>>>

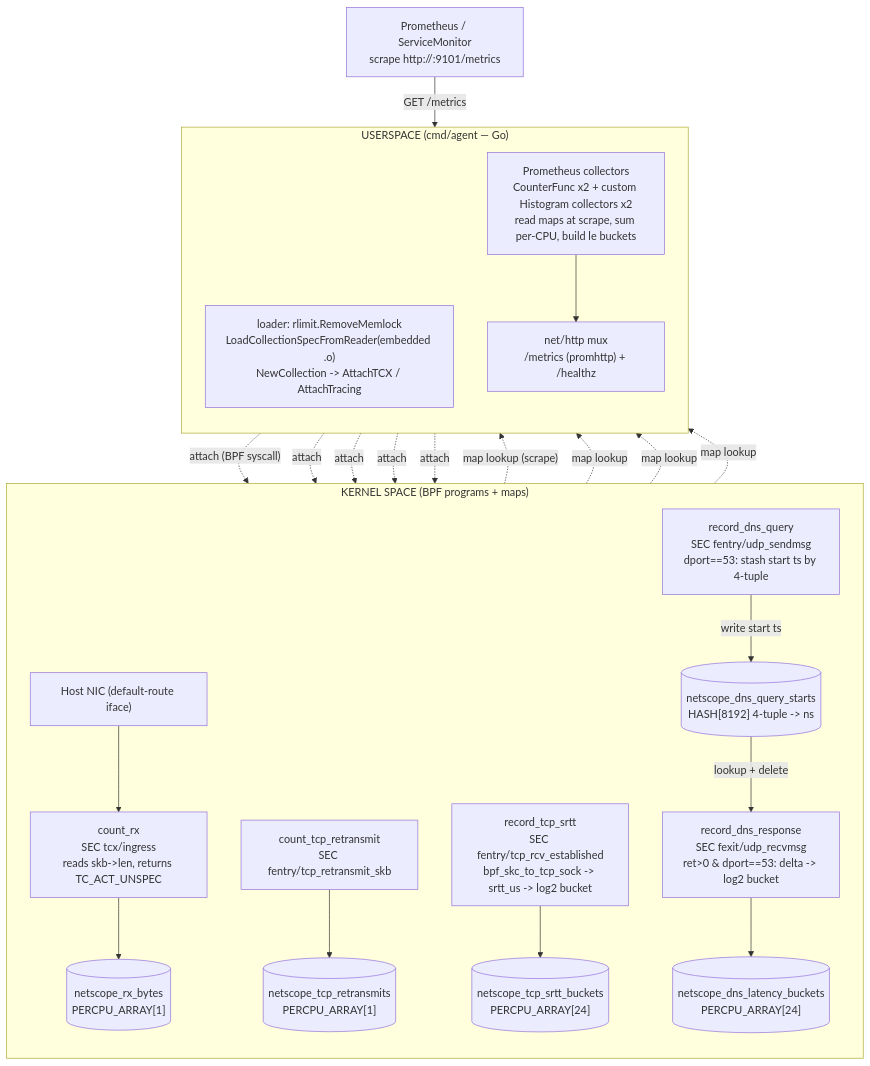
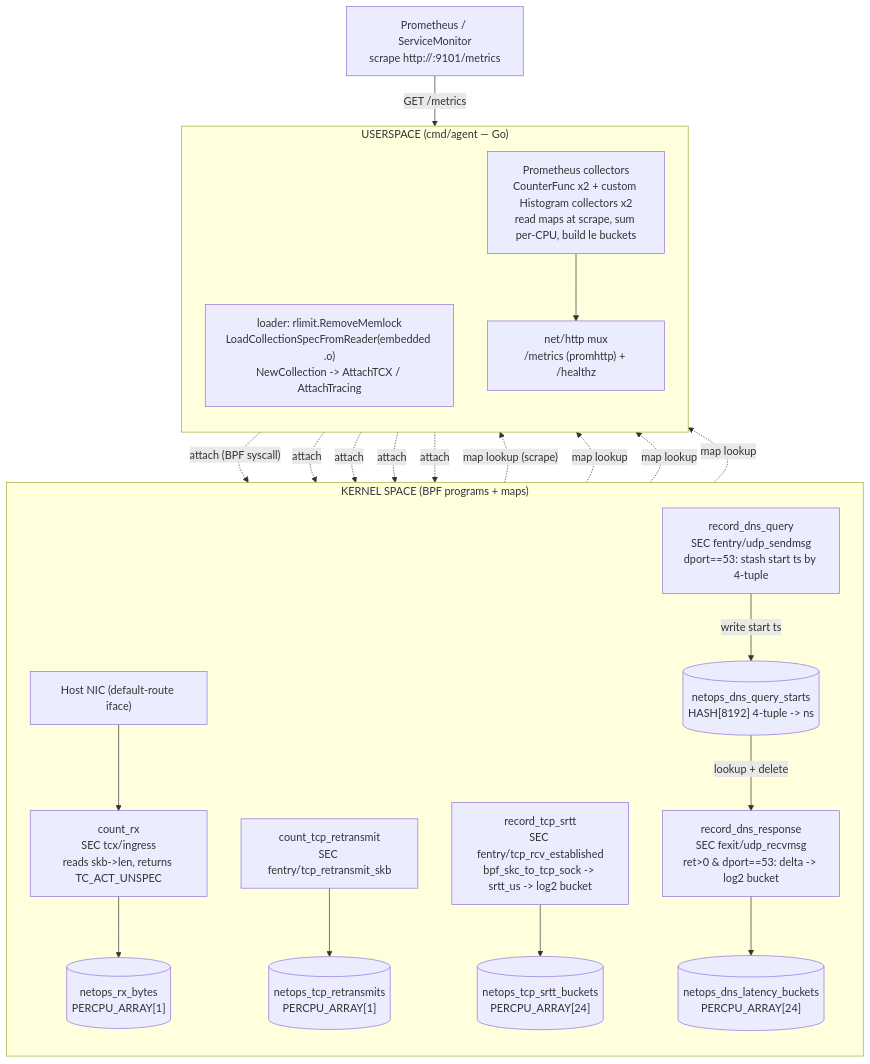
The diagram in docs/index.md (teaglebuilt/netops-agent), drawn with Mermaid before and after one commit.

````diff
--- a/docs/index.md
+++ b/docs/index.md
@@ -3,50 +3,50 @@
 ```mermaid
 flowchart TB
     subgraph kernel["KERNEL SPACE (BPF programs + maps)"]
         direction TB
         nic["Host NIC (default-route iface)"]
         rxprog["count_rx<br/>SEC tcx/ingress<br/>reads skb->len, returns TC_ACT_UNSPEC"]
         retxprog["count_tcp_retransmit<br/>SEC fentry/tcp_retransmit_skb"]
         srttprog["record_tcp_srtt<br/>SEC fentry/tcp_rcv_established<br/>bpf_skc_to_tcp_sock -> srtt_us -> log2 bucket"]
         dnsqprog["record_dns_query<br/>SEC fentry/udp_sendmsg<br/>dport==53: stash start ts by 4-tuple"]
         dnsrprog["record_dns_response<br/>SEC fexit/udp_recvmsg<br/>ret>0 & dport==53: delta -> log2 bucket"]
 
-        rxmap[("netscope_rx_bytes<br/>PERCPU_ARRAY[1]")]
-        retxmap[("netscope_tcp_retransmits<br/>PERCPU_ARRAY[1]")]
-        srttmap[("netscope_tcp_srtt_buckets<br/>PERCPU_ARRAY[24]")]
-        dnsstarts[("netscope_dns_query_starts<br/>HASH[8192] 4-tuple -> ns")]
-        dnsmap[("netscope_dns_latency_buckets<br/>PERCPU_ARRAY[24]")]
+        rxmap[("netops_rx_bytes<br/>PERCPU_ARRAY[1]")]
+        retxmap[("netops_tcp_retransmits<br/>PERCPU_ARRAY[1]")]
+        srttmap[("netops_tcp_srtt_buckets<br/>PERCPU_ARRAY[24]")]
+        dnsstarts[("netops_dns_query_starts<br/>HASH[8192] 4-tuple -> ns")]
+        dnsmap[("netops_dns_latency_buckets<br/>PERCPU_ARRAY[24]")]
 
         nic --> rxprog --> rxmap
         retxprog --> retxmap
         srttprog --> srttmap
         dnsqprog -->|write start ts| dnsstarts
         dnsstarts -->|lookup + delete| dnsrprog
         dnsrprog --> dnsmap
     end
 
     subgraph user["USERSPACE (cmd/agent — Go)"]
         direction TB
         loader["loader: rlimit.RemoveMemlock<br/>LoadCollectionSpecFromReader(embedded .o)<br/>NewCollection -> AttachTCX / AttachTracing"]
         collectors["Prometheus collectors<br/>CounterFunc x2 + custom Histogram collectors x2<br/>read maps at scrape, sum per-CPU, build le buckets"]
         http["net/http mux<br/>/metrics (promhttp) + /healthz"]
     end
 
     scraper["Prometheus / ServiceMonitor<br/>scrape http://:9101/metrics"]
 
     loader -. "attach (BPF syscall)" .-> rxprog
     loader -. attach .-> retxprog
     loader -. attach .-> srttprog
     loader -. attach .-> dnsqprog
     loader -. attach .-> dnsrprog
 
     rxmap -.->|"map lookup (scrape)"| collectors
     retxmap -.->|map lookup| collectors
     srttmap -.->|map lookup| collectors
     dnsmap -.->|map lookup| collectors
 
     collectors --> http
     scraper -->|GET /metrics| http
 
     linkStyle default stroke-width:1px
 ```
````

<<<

WHAT TO DO >>
Give back the listing exactly, with the pictures removed.

TASK ANSWER >>
The diagram in docs/index.md (teaglebuilt/netops-agent), drawn with Mermaid before and after one commit.

````diff
--- a/docs/index.md
+++ b/docs/index.md
@@ -3,50 +3,50 @@
 ```mermaid
 flowchart TB
     subgraph kernel["KERNEL SPACE (BPF programs + maps)"]
         direction TB
         nic["Host NIC (default-route iface)"]
         rxprog["count_rx<br/>SEC tcx/ingress<br/>reads skb->len, returns TC_ACT_UNSPEC"]
         retxprog["count_tcp_retransmit<br/>SEC fentry/tcp_retransmit_skb"]
         srttprog["record_tcp_srtt<br/>SEC fentry/tcp_rcv_established<br/>bpf_skc_to_tcp_sock -> srtt_us -> log2 bucket"]
         dnsqprog["record_dns_query<br/>SEC fentry/udp_sendmsg<br/>dport==53: stash start ts by 4-tuple"]
         dnsrprog["record_dns_response<br/>SEC fexit/udp_recvmsg<br/>ret>0 & dport==53: delta -> log2 bucket"]
 
-        rxmap[("netscope_rx_bytes<br/>PERCPU_ARRAY[1]")]
-        retxmap[("netscope_tcp_retransmits<br/>PERCPU_ARRAY[1]")]
-        srttmap[("netscope_tcp_srtt_buckets<br/>PERCPU_ARRAY[24]")]
-        dnsstarts[("netscope_dns_query_starts<br/>HASH[8192] 4-tuple -> ns")]
-        dnsmap[("netscope_dns_latency_buckets<br/>PERCPU_ARRAY[24]")]
+        rxmap[("netops_rx_bytes<br/>PERCPU_ARRAY[1]")]
+        retxmap[("netops_tcp_retransmits<br/>PERCPU_ARRAY[1]")]
+        srttmap[("netops_tcp_srtt_buckets<br/>PERCPU_ARRAY[24]")]
+        dnsstarts[("netops_dns_query_starts<br/>HASH[8192] 4-tuple -> ns")]
+        dnsmap[("netops_dns_latency_buckets<br/>PERCPU_ARRAY[24]")]
 
         nic --> rxprog --> rxmap
         retxprog --> retxmap
         srttprog --> srttmap
         dnsqprog -->|write start ts| dnsstarts
         dnsstarts -->|lookup + delete| dnsrprog
         dnsrprog --> dnsmap
     end
 
     subgraph user["USERSPACE (cmd/agent — Go)"]
         direction TB
         loader["loader: rlimit.RemoveMemlock<br/>LoadCollectionSpecFromReader(embedded .o)<br/>NewCollection -> AttachTCX / AttachTracing"]
         collectors["Prometheus collectors<br/>CounterFunc x2 + custom Histogram collectors x2<br/>read maps at scrape, sum per-CPU, build le buckets"]
         http["net/http mux<br/>/metrics (promhttp) + /healthz"]
     end
 
     scraper["Prometheus / ServiceMonitor<br/>scrape http://:9101/metrics"]
 
     loader -. "attach (BPF syscall)" .-> rxprog
     loader -. attach .-> retxprog
     loader -. attach .-> srttprog
     loader -. attach .-> dnsqprog
     loader -. attach .-> dnsrprog
 
     rxmap -.->|"map lookup (scrape)"| collectors
     retxmap -.->|map lookup| collectors
     srttmap -.->|map lookup| collectors
     dnsmap -.->|map lookup| collectors
 
     collectors --> http
     scraper -->|GET /metrics| http
 
     linkStyle default stroke-width:1px
 ```
````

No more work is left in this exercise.